Dr. Christina Erickson, Social Work on January 24th, 2023

Reading:  By Anne LaMott

My coming to this vocation did not start with a leap but rather a series of staggers from what seemed like one safe place to another.  Like lily pads, round and green, these places summoned and then held me up while I grew. Each prepared me for the next leaf on which I would land, and in this way I moved.   I can see how flimsy and indirect a path they made.  Yet each step brought me closer to the verdant pad on which I stay afloat today.  


Good morning –  I have been a social worker for 30 years and I felt like that gave me an easy out on this vocation stuff  –easy, it was my work – which I described as making the world a better place. Becoming a social work professor was a natural evolution of that original vocational path.  I was set. No more discoveries to be made. What I never expected, was a mid-life vocation that would grip me for more than 10 years.  Like Ann Lamott describes, I can look back and see how I leapt from lily pad to lily pad through the course of my life, never knowing that those experiences would become so important to a mid-life vocation I couldn’t have imagined.  

Lily pad 1…..My mother’s spanking – so futile, so “not into it”, her swings and misses.  My own wriggling away.  My father’s spanking – so scary, so shaming, having to stop himself because he was big and strong.
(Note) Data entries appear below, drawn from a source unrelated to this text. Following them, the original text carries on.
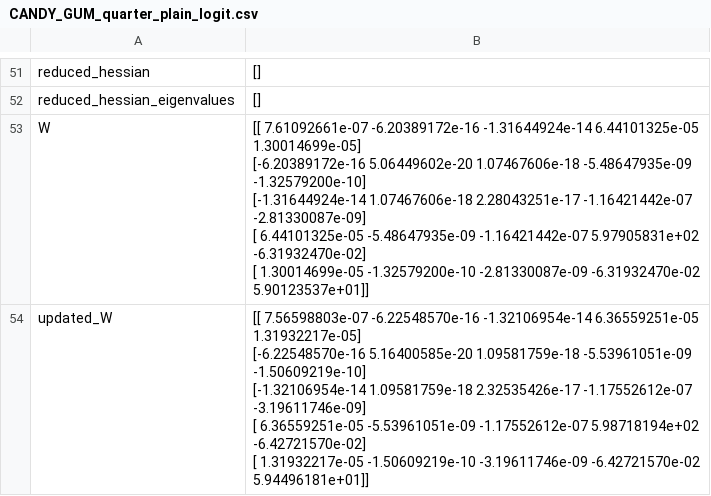
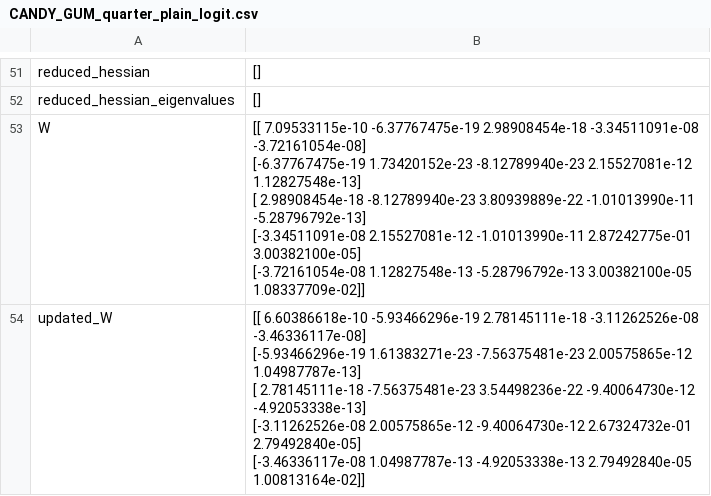
Before and after one commit to zziyue83/Mergers, a CSV file: RegressionResults/CANDY_GUM_quarter_plain_logit.csv, drawn as a sheet; only a part is shown, gaps mark what is left out; the diff covers the shown part only.

```diff
--- a/RegressionResults/CANDY_GUM_quarter_plain_logit.csv
+++ b/RegressionResults/CANDY_GUM_quarter_plain_logit.csv
@@ -82,21 +82,21 @@ reduced_hessian,[]
 reduced_hessian_eigenvalues,[]
-W,"[[ 7.61092661e-07 -6.20389172e-16 -1.31644924e-14  6.44101325e-05
-   1.30014699e-05]
- [-6.20389172e-16  5.06449602e-20  1.07467606e-18 -5.48647935e-09
-  -1.32579200e-10]
- [-1.31644924e-14  1.07467606e-18  2.28043251e-17 -1.16421442e-07
-  -2.81330087e-09]
- [ 6.44101325e-05 -5.48647935e-09 -1.16421442e-07  5.97905831e+02
-  -6.31932470e-02]
- [ 1.30014699e-05 -1.32579200e-10 -2.81330087e-09 -6.31932470e-02
-   5.90123537e+01]]"
-updated_W,"[[ 7.56598803e-07 -6.22548570e-16 -1.32106954e-14  6.36559251e-05
-   1.31932217e-05]
- [-6.22548570e-16  5.16400585e-20  1.09581759e-18 -5.53961051e-09
-  -1.50609219e-10]
- [-1.32106954e-14  1.09581759e-18  2.32535426e-17 -1.17552612e-07
-  -3.19611746e-09]
- [ 6.36559251e-05 -5.53961051e-09 -1.17552612e-07  5.98718194e+02
-  -6.42721570e-02]
- [ 1.31932217e-05 -1.50609219e-10 -3.19611746e-09 -6.42721570e-02
-   5.94496181e+01]]"
+W,"[[ 7.09533115e-10 -6.37767475e-19  2.98908454e-18 -3.34511091e-08
+  -3.72161054e-08]
+ [-6.37767475e-19  1.73420152e-23 -8.12789940e-23  2.15527081e-12
+   1.12827548e-13]
+ [ 2.98908454e-18 -8.12789940e-23  3.80939889e-22 -1.01013990e-11
+  -5.28796792e-13]
+ [-3.34511091e-08  2.15527081e-12 -1.01013990e-11  2.87242775e-01
+   3.00382100e-05]
+ [-3.72161054e-08  1.12827548e-13 -5.28796792e-13  3.00382100e-05
+   1.08337709e-02]]"
+updated_W,"[[ 6.60386618e-10 -5.93466296e-19  2.78145111e-18 -3.11262526e-08
+  -3.46336117e-08]
+ [-5.93466296e-19  1.61383271e-23 -7.56375481e-23  2.00575865e-12
+   1.04987787e-13]
+ [ 2.78145111e-18 -7.56375481e-23  3.54498236e-22 -9.40064730e-12
+  -4.92053338e-13]
+ [-3.11262526e-08  2.00575865e-12 -9.40064730e-12  2.67324732e-01
+   2.79492840e-05]
+ [-3.46336117e-08  1.04987787e-13 -4.92053338e-13  2.79492840e-05
+   1.00813164e-02]]"
```
Also changed, not shown: 9 edited cells elsewhere in this file, 29 other files.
My 3 older brothers spankings,  – so harsh, so much anger in both directions. 

My family of origin, the family I grew up in, was happy, I felt loved, we were loud, we laughed, 5 children and 2 parents who were high school sweethearts, pregnant before they were married despite strict Catholic upbringings, we were fine and good and my parents spanked us.  My parents hit us.  They never hit each other, they never hit the dog, but spanking a child on the butt….that was acceptable, anytime, parental decision alone, no child input needed.  In spanking, the perpetrator is always right and the victim is always wrong.

Lily pad 2….my high school boyfriend. We met in the tennis module of gym class.  We were separated by gender (this was 1984) through the whole unit until the end when the ranked boys played the ranked girls.  He was ranked first in his gender and I in mine.  We had to battle it out, and while I lost handily, it was love, love.  We started dating.  2 years into our high school romance I punched him in the stomach in my parent’s basement family room.  I have no memory of why, but I remember the event vividly.  My anger, my punching, the look on his face.  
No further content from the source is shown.